[Front-end code edit data]
>>>>

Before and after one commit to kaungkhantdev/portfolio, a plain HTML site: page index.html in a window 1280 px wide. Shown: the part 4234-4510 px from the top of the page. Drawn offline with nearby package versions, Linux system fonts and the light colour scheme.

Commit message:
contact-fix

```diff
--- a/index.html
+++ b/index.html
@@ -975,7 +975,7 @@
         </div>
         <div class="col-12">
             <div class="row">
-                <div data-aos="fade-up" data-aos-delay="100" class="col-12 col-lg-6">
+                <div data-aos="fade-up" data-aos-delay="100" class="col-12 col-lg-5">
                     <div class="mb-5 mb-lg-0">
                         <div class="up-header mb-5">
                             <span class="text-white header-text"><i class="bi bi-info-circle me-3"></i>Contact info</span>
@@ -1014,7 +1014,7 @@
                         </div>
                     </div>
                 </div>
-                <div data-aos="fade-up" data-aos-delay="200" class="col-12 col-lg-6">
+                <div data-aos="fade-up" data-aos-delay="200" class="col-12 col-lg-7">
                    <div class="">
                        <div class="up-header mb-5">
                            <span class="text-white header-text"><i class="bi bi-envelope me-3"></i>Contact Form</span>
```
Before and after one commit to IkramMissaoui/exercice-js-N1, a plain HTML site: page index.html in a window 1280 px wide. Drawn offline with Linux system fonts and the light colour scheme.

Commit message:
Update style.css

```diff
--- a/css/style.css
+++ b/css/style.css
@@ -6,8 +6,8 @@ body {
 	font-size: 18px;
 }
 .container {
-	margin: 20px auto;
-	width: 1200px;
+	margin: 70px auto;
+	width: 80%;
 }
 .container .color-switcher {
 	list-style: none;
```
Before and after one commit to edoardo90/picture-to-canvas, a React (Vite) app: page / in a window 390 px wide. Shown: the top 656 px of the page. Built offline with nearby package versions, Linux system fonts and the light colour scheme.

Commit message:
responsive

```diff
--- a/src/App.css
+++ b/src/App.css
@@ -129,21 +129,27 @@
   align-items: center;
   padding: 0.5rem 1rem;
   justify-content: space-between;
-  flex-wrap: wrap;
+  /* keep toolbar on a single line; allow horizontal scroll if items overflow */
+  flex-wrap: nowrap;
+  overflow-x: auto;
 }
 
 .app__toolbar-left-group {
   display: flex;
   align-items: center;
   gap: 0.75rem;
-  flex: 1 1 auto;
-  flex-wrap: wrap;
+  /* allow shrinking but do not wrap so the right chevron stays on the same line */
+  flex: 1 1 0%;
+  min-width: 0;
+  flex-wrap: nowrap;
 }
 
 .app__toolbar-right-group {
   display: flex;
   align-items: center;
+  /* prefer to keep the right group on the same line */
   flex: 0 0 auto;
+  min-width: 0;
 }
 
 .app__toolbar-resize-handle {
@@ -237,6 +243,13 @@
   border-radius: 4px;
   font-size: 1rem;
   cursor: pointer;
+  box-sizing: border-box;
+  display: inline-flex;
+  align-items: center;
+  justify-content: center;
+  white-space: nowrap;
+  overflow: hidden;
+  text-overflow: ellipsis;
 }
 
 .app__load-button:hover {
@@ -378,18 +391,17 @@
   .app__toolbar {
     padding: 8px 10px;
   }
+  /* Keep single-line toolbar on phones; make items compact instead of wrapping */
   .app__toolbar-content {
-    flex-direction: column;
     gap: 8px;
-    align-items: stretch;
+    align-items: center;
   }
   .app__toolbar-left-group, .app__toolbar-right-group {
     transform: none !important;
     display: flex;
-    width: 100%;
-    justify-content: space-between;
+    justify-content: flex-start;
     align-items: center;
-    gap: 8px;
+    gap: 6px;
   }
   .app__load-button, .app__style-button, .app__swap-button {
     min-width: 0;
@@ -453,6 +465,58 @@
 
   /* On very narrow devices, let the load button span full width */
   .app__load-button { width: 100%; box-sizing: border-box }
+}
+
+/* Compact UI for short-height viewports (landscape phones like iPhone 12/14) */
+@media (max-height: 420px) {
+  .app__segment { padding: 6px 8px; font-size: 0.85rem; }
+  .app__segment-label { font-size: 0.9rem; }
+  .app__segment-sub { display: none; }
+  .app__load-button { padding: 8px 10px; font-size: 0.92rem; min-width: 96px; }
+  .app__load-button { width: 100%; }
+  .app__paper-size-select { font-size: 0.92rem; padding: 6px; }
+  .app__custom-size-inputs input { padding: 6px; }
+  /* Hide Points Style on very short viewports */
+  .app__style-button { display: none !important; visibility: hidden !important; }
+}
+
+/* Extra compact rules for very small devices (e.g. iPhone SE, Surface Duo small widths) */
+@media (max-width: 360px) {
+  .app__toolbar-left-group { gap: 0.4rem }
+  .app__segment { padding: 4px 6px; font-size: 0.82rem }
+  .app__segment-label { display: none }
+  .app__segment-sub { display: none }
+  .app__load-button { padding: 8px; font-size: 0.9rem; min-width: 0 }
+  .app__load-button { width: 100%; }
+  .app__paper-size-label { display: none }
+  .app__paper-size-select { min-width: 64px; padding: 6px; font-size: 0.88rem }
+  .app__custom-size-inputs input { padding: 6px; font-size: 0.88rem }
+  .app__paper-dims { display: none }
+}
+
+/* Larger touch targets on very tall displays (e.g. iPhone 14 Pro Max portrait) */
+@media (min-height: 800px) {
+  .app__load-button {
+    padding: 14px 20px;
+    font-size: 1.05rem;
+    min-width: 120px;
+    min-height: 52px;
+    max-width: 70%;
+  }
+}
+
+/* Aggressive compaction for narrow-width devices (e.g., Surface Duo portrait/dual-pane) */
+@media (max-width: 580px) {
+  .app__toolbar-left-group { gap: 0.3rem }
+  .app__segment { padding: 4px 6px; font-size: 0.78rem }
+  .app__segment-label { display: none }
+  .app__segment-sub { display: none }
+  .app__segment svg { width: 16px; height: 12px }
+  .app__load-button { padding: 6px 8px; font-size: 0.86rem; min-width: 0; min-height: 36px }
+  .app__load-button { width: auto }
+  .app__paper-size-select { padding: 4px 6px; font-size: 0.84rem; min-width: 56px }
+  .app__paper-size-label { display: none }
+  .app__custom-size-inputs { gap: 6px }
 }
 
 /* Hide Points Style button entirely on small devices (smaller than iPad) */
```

<<<<

Among the entries above, how many lines hold the word "items"? Reply with only that number.

• **Your response**:
9